**Work required**: Whenever a line in the records below contains "data", pick it out.

Material to process START

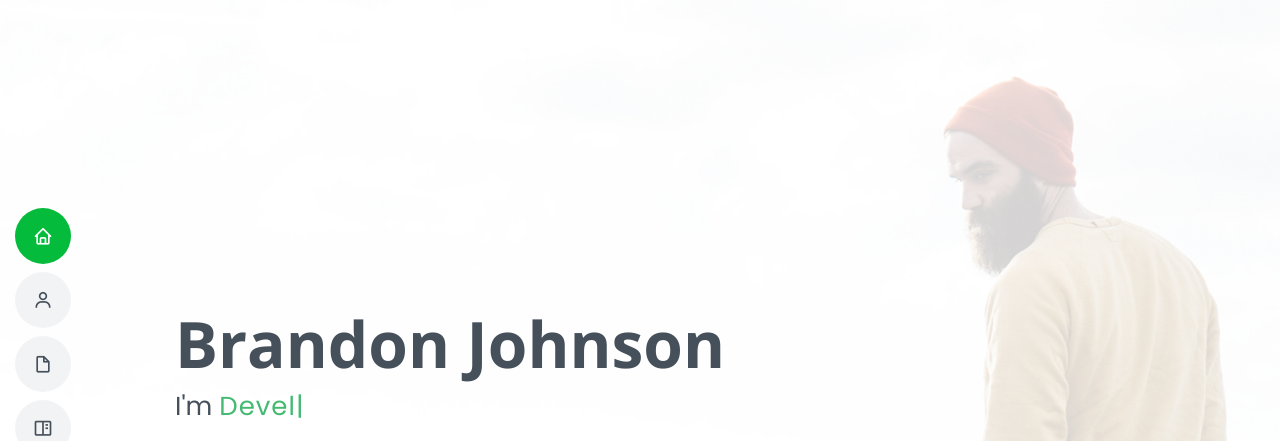
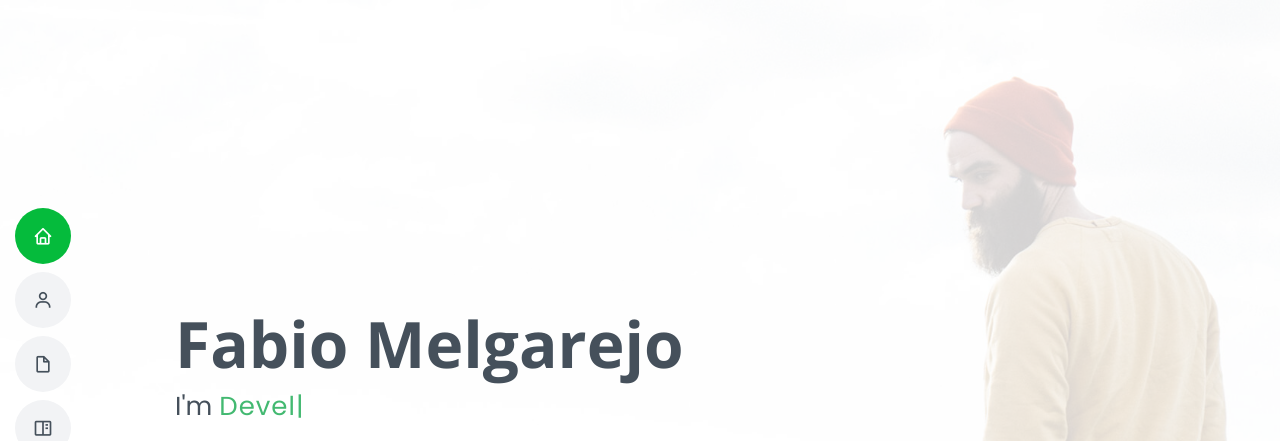
Before and after one commit to eitnarFabio/practica2Fabio, a plain HTML site: page index.html in a window 1280 px wide. Shown: the top 441 px of the page. Drawn offline with nearby package versions, Linux system fonts and the light colour scheme.

Commit message:
cambios en titulo

```diff
--- a/index.html
+++ b/index.html
@@ -61,7 +61,7 @@
   <!-- ======= Hero Section ======= -->
   <section id="hero" class="d-flex flex-column justify-content-center">
     <div class="container" data-aos="zoom-in" data-aos-delay="100">
-      <h1>Brandon Johnson</h1>
+      <h1>Fabio Melgarejo</h1>
       <p>I'm <span class="typed" data-typed-items="Designer, Developer, Freelancer, Photographer"></span></p>
       <div class="social-links">
         <a href="#" class="twitter"><i class="bx bxl-twitter"></i></a>
```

Material to process END

**Task output**:
     <div class="container" data-aos="zoom-in" data-aos-delay="100">
       <p>I'm <span class="typed" data-typed-items="Designer, Developer, Freelancer, Photographer"></span></p>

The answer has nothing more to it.